In fact, quite a few far-right congressmen -- none of whom enjoyed especially illustrative careers on Capitol Hill -- have joined the president's cabinet in prominent and powerful roles.

One of the first was Tom Price of Georgia, Trump's first secretary of Health and Human Services, who joined the cabinet despite a rather serious ethics controversy, and despite the fact that he wasn't a particularly impressive policymaker.

Mike Pompeo of Kansas was tapped for two different powerful roles -- he was Trump's CIA director before becoming secretary of State -- after just three underwhelming terms in the House, where he was best known for peddling conspiracy theories and receiving a whole lot of support from the Koch brothers.

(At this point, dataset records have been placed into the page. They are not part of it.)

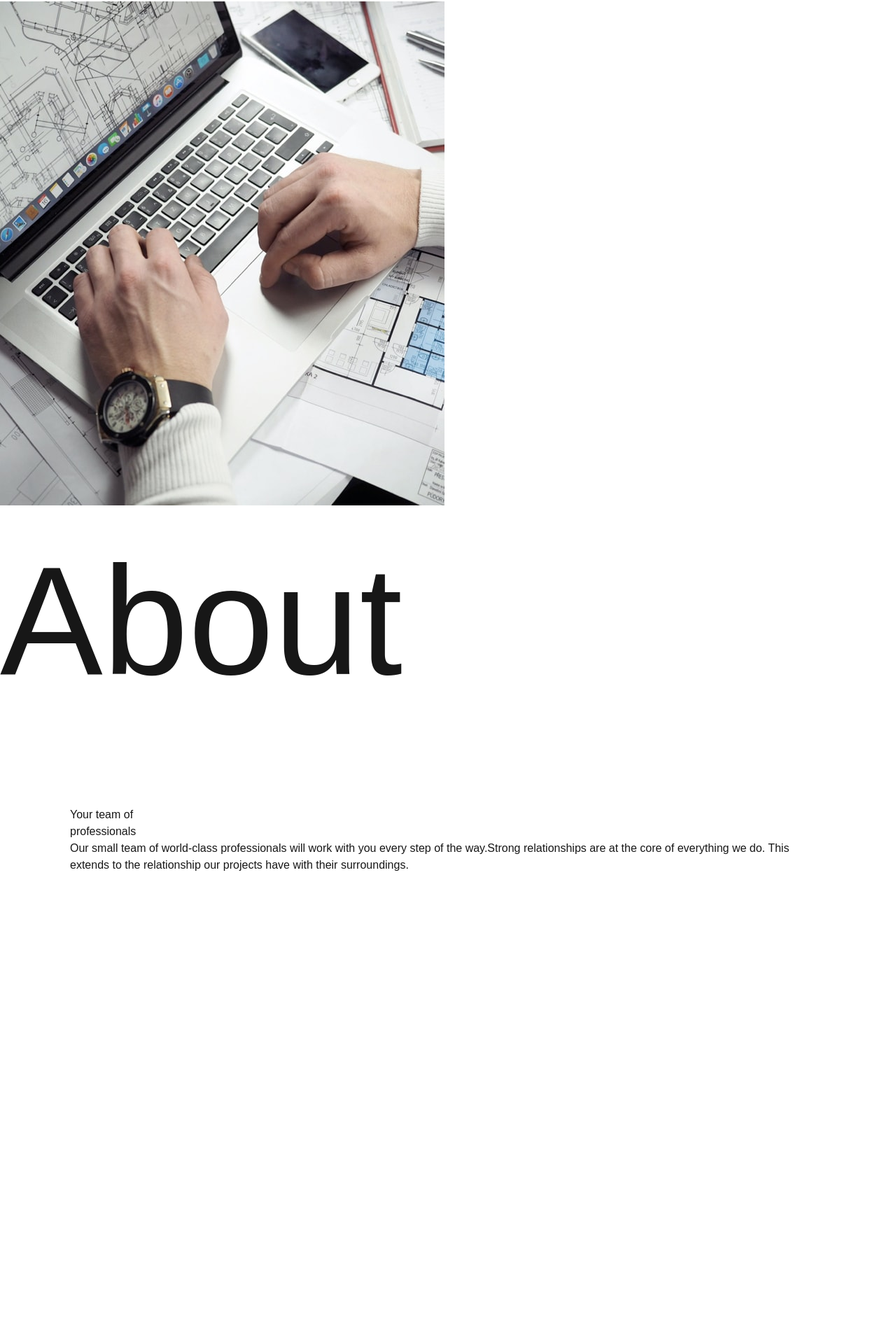
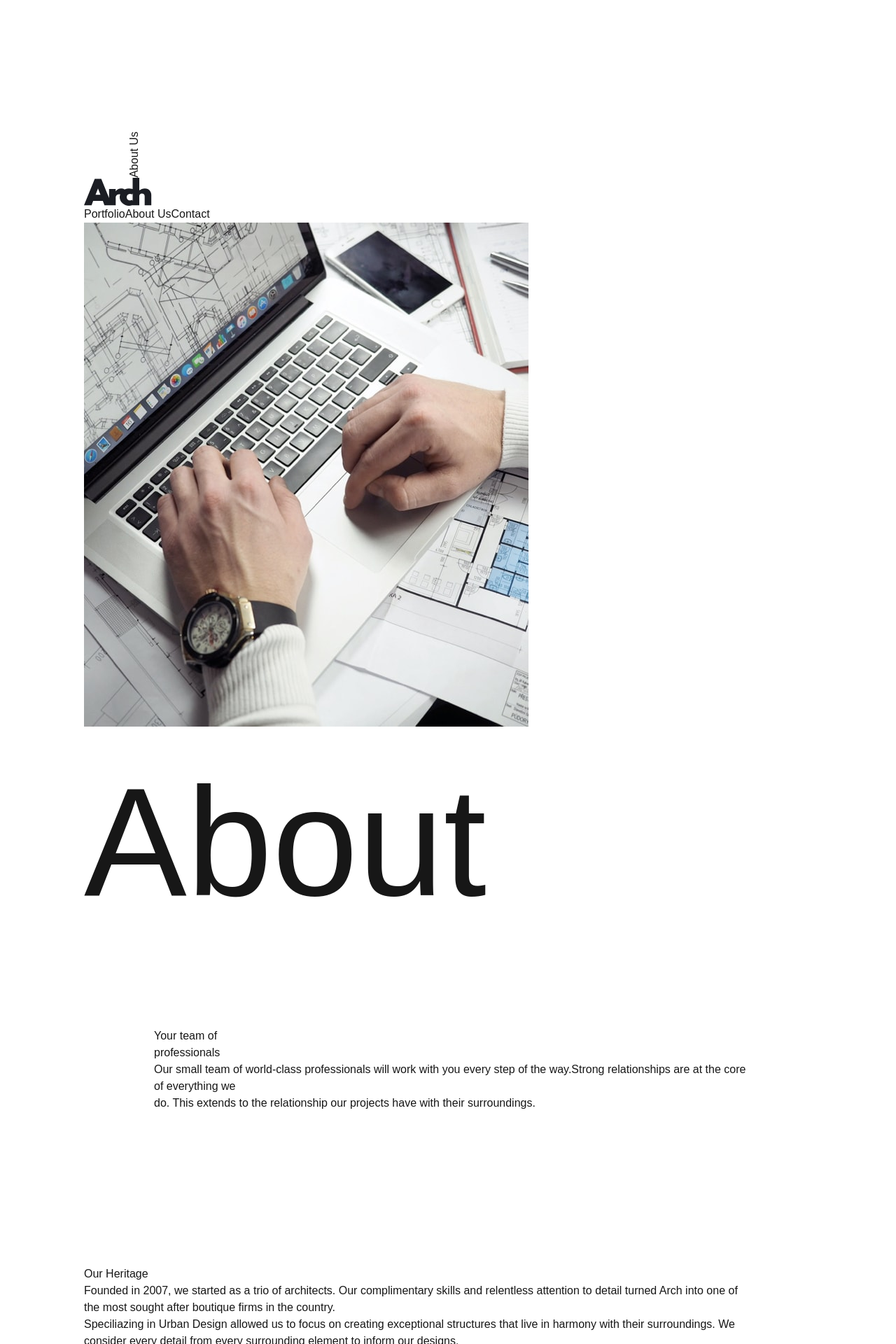
Before and after one commit to cesarcm5/arch-studio, a Next.js app: page /aboutus in a window 1280 px wide. Shown: the part 62-1982 px from the top of the page at 70% size. Before the commit the page ends 1410 px from the top, so only its background shows below. Built offline with nearby package versions, Linux system fonts and the light colour scheme.

Commit message:
fringe done

```diff
--- a/src/app/aboutus/page.js
+++ b/src/app/aboutus/page.js
@@ -24,11 +24,19 @@ const crew = [
 ]
 export default function Aboutus() {
     return (
-        <main className="my-8 mx-12 px-12">
-            <Header/>
+        <main className="">
+            <div id="fringe" className="fixed left-0 top-0 h-1/6 w-16 flex items-center justify-center border-r border-gray-300">
+                <div className="flex flex-col">
+                    <div className=" h-full border-l border-gray-300"></div>
+                    <div className=" vertical-text text-gray-400 uppercase tracking-widest mt-2">
+                        <p>About Us</p>
+                    </div>
+                </div>
+            </div>
+            <Header />
             <div className="p-12">
                 <div className="absolute">
-                    <img src="assets/about/desktop/image-hero.jpg"/>
+                    <img src="assets/about/desktop/image-hero.jpg" />
                 </div>
                 <div className="">
                     <div id="about" className="text-end relative font-bold text-gray-300">
@@ -36,10 +44,33 @@ export default function Aboutus() {
                     </div>
                     <div id="team" className="w-3/5 relative bg-white flex align-center">
                         <div className="">
-                            <p className="font-bold text-5xl mb-4 p-12">Your team of <br/> professionals</p>
-                            <p className="">Our small team of world-class professionals will work with you every step of the way.Strong relationships are at the core of everything we do. This extends to the relationship our projects have with their surroundings.</p>
+                            <p className="font-bold text-5xl mb-4 p-12">Your team of <br /> professionals</p>
+                            <p className="font-semibold text-gray-500">Our small team of world-class professionals will work with you every step of the way.Strong relationships are at the core of everything we <br /> do. This extends to the relationship our projects have with their surroundings.</p>
                         </div>
                     </div>
+                </div>
+            </div>
+            <div className="flex mt-12">
+                <div id="heritage" className="text-left w-2/4">
+                    <p className="font-bold text-5xl">
+                        Our Heritage
+                    </p>
+                    <p className="mt-9 font-semibold text-gray-500">
+                        Founded in 2007, we started as a trio of architects. Our complimentary skills and
+                        relentless attention to detail turned Arch into one of the most sought after boutique
+                        firms in the country.
+                    </p>
+                    <p className="mt-3 font-semibold text-gray-500">
+                        Speciliazing in Urban Design allowed us to focus on creating exceptional structures that
+                        live in harmony with their surroundings. We consider every detail from every surrounding
+                        element to inform our designs.
+                    </p>
+                    <p className="mt-3 font-semibold text-gray-500">
+                        Our small team of world-class professionals provides input on every project.
+                    </p>
+                </div>
+                <div className="">
+                    <img className="" src="assets/about/desktop/image-heritage.jpg" />
                 </div>
             </div>
         </main>
--- a/src/app/globals.css
+++ b/src/app/globals.css
@@ -56,3 +56,18 @@ body {
   margin-left: auto;
   padding: 100px;
 }
+#heritage {
+  margin-right: 100px;
+  margin-top: 120px;
+}
+.vertical-text {
+  writing-mode: vertical-rl;
+  transform: rotate(180deg); /* Rotates for correct alignment */
+  margin-top: 250px;
+  margin-left: 60px;
+}
+main {
+  padding-left: 120px;
+  padding-right: 100px;
+  margin-top: 50px;
+}
```
Also changed, not shown: src/app/page.js (+10 -2 lines), src/app/portfolio/page.js (+13 -5 lines).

Mick Mulvaney of South Carolina earned a reputation as a rather fringe figure on the Hill, where he made all kinds of strange arguments, and where he was a founding member of the right-wing House Freedom Caucus. Trump tapped him to serve as the White House budget director and the acting White House chief of staff.

If we widen the aperture just a little, we might even include Vice President Mike Pence on this list, since he too was a far-right member of Congress for a while. Indeed, during the Indiana Republican's tenure in the U.S. House, almost no one was to his right.

It's not hard to make the case that none of the GOP men was the best available person for their respective posts, but if there's one thing we know about the nation's first amateur president and his approach to personnel decisions, it's that Trump doesn't much care about qualifications.

The idea that John Ratcliffe is prepared to serve as the national intelligence director is tough to take seriously, but if he's confirmed, he'll find a variety of similarly unqualified former House members at future White House cabinet meetings.